Myth #5: Toyota is no longer the “holy grail” of lean that everyone should strive to emulate

After our spirited defence of Toyota thus far, you may be surprised to read that we don’t think this is a myth. It is absolutely true. Toyota isn’t the “holy grail” that the lean movement should look to today. But it’s also true that it never was.

To explain that assertion we have to delve into the assumptions behind this statement. The first is that there is value in emulating a model. The second is that Toyota was at some point a “holy grail.” Third, whatever characteristics crowned Toyota as the “holy grail” have degraded to a level that it fell off this pedestal.

After The Toyota Way was published in 2004, Jeff got a strange question from an America Toyota vice president at the Toyota Technical Center in Ann Arbor: “Do you really believe we are this good?”  He then answered his own question:  “We have many warts just like any other company.”

The fact is  that Toyota never was and never will be a “holy grail” of lean. Leave that for gods and goddesses. What we believe does deserve a special place is the Toyota Way. Don’t mistake Toyota for the Toyota Way. The Toyota Way is an ideal where every place, every second, every person is demonstrating great respect for people and continuously improving products, processes, and themselves.
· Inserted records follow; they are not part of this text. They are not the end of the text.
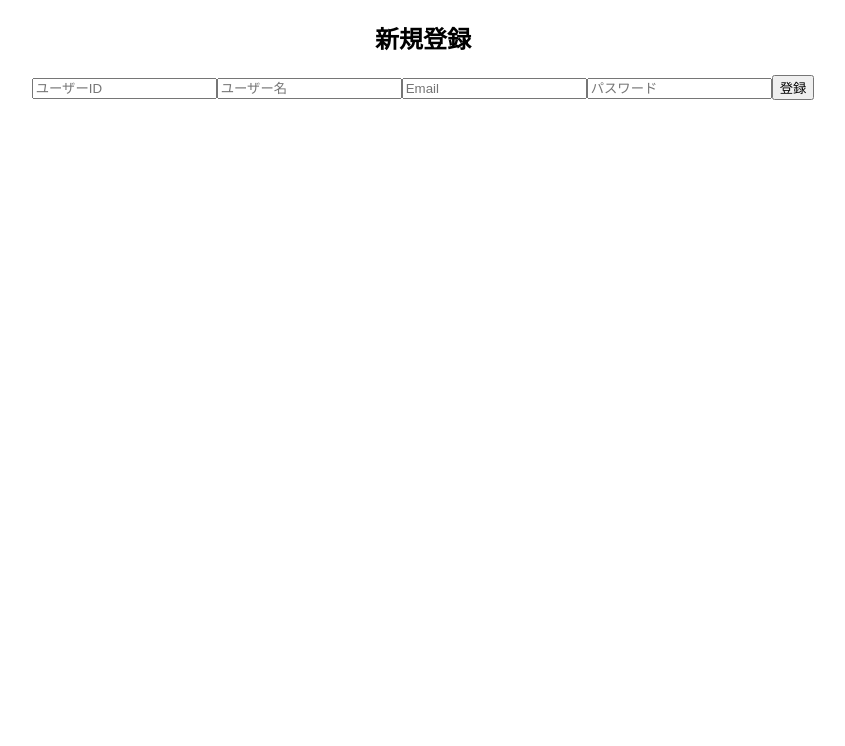
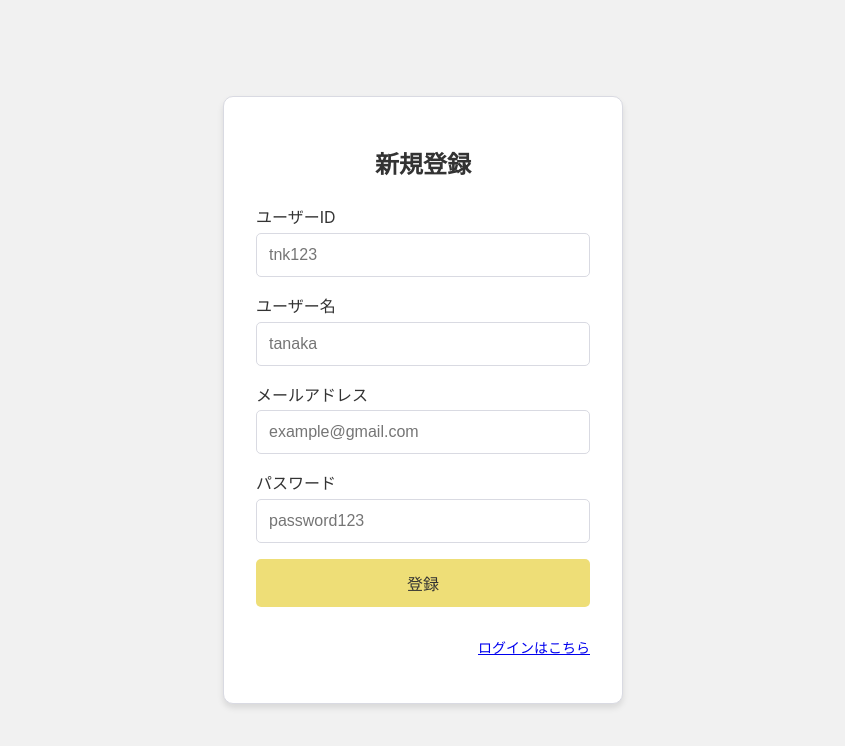
Before and after one commit to HwaI12/task-management-app, a React (Create React App) app in the folder frontend/: page /register in a window 1280 px wide. Shown: the top 746 px of the page, without its empty margins (217-1062 px from the left). Built offline with nearby package versions, Linux system fonts and the light colour scheme.

Commit message:
chore: Update navigation after successful login and registration

```diff
--- a/frontend/src/handlers/Login.tsx
+++ b/frontend/src/handlers/Login.tsx
@@ -31,7 +31,7 @@ const Login: React.FC = () => {
             );
             console.log('Login successful:', response.data);
             localStorage.setItem('authToken', response.data.token);
-            navigate('/home'); // Navigate to /home on successful login
+            navigate('/home');
         } catch (error) {
             if (axios.isAxiosError(error)) {
                 console.error('Login error:', error.response?.data || error.message);
--- a/frontend/src/handlers/Register.tsx
+++ b/frontend/src/handlers/Register.tsx
@@ -1,6 +1,8 @@
 import React, { useState, useEffect } from 'react';
 import axios from 'axios';
 import { useNavigate } from 'react-router-dom';
+import { Container, Form, Title, Label, Input, Button, LinkText } from '../styles/signinStyles';
+import { Link } from 'react-router-dom';
 
 const isAuthenticated = (): boolean => {
     return localStorage.getItem('authToken') !== null;
@@ -31,59 +33,69 @@ const Register: React.FC = () => {
                 password_hash: password,
             });
 
-            if (response.status === 201) {
-                console.log('Registration successful');
-                alert('ユーザー登録が完了しました。');
-
+            console.log('Resister successful:', response.data);
             localStorage.setItem('authToken', response.data.token);
-
             navigate('/home');
+        } catch (error) {
+            if (axios.isAxiosError(error)) {
+                console.error('Register error:', error.response?.data || error.message);
+                setErrorMessage(error.response?.data?.message || '登録に失敗しました。');
             } else {
-                console.error('Registration failed:', response.status);
-                setErrorMessage('ユーザーの登録に失敗しました。');
+                console.error('Unexpected error:', error);
+                setErrorMessage('予期せぬエラーが発生しました。');
             }
-        } catch (error) {
-            console.error('Network error:', error);
-            setErrorMessage('ネットワークエラーが発生しました。');
         }
-    };
+    }
 
     return (
-        <div>
-            <h2>新規登録</h2>
+        <Container>
+            <Form>
+                <Title>新規登録</Title>
                 {errorMessage && <div style={{ color: 'red' }}>{errorMessage}</div>}
                 <form onSubmit={handleSubmit}>
-                <input
+                    <Label htmlFor="user_id">ユーザーID</Label>
+                    <Input
+                        id="user_id"
                         type="text"
-                    placeholder="ユーザーID"
+                        placeholder="tnk123"
                         value={user_id}
                         onChange={(e) => setUserId(e.target.value)}
                         required
                     />
-                <input
+                    <Label htmlFor="username">ユーザー名</Label>
+                    <Input
+                        id="username"
                         type="text"
-                    placeholder="ユーザー名"
+                        placeholder="tanaka"
                         value={username}
                         onChange={(e) => setUsername(e.target.value)}
                         required
                     />
-                <input
+                    <Label htmlFor="password">メールアドレス</Label>
+                    <Input
+                        id="email"
                         type="email"
-                    placeholder="Email"
+                        placeholder="example@gmail.com"
                         value={email}
                         onChange={(e) => setEmail(e.target.value)}
                         required
                     />
-                <input
+                    <Label htmlFor="password">パスワード</Label>
+                    <Input
+                        id="password"
                         type="password"
-                    placeholder="パスワード"
+                        placeholder="password123"
                         value={password}
                         onChange={(e) => setPassword(e.target.value)}
                         required
                     />
-                <button type="submit">登録</button>
+                    <Button type="submit">登録</Button>
                 </form>
-        </div>
+                <LinkText>
+                    <Link to="/login">ログインはこちら</Link>
+                </LinkText>
+            </Form>
+        </Container>
     );
 };
 
```
Lines whose indentation alone changed are shown as unchanged.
Toyota doesn’t have any pretentions that it lives up to the Toyota Way. No one else should either.

We greatly admire the ideals of the Toyota Way, including: challenge people to think deeply about problems and constantly improve themselves, maintain the positive outlook that there is always a better way and we can achieve it, think long-term, put society and the customers ahead of self-interest, and strive for perfection. In our experience Toyota works harder and more consistently in achieving these lofty ideals then any large, multinational company we know of, and in most cases by leaps and bounds.

Will studying at the altar of Toyota lead to these same values, ideals, and passionate pursuit of perfection? Absolutely not! You learn by doing on your own journey, through struggles. The Great Recession, the recall crisis, and even the natural disasters were in some ways a blessing in disguise for Toyota, as it pushed the Japanese into relinquishing some control over the regions of the world, allowed and challenged regional leaders to take more responsibility for their development, and led to thousands of kaizen activities to improve Toyota’s quality and responsiveness to customer concerns.

The “holy grail” then isn’t Toyota, or even truly the Toyota Way, which is simply one particular way of expressing the true goal: zero defects, zero waste, people first, always innovate. Any organisation that finds the energy to relentlessly pursue that goal is worth studying and learning from. But if you ever change from actively pursuing the goal to emulating such an organisation, then you’ve lost your way.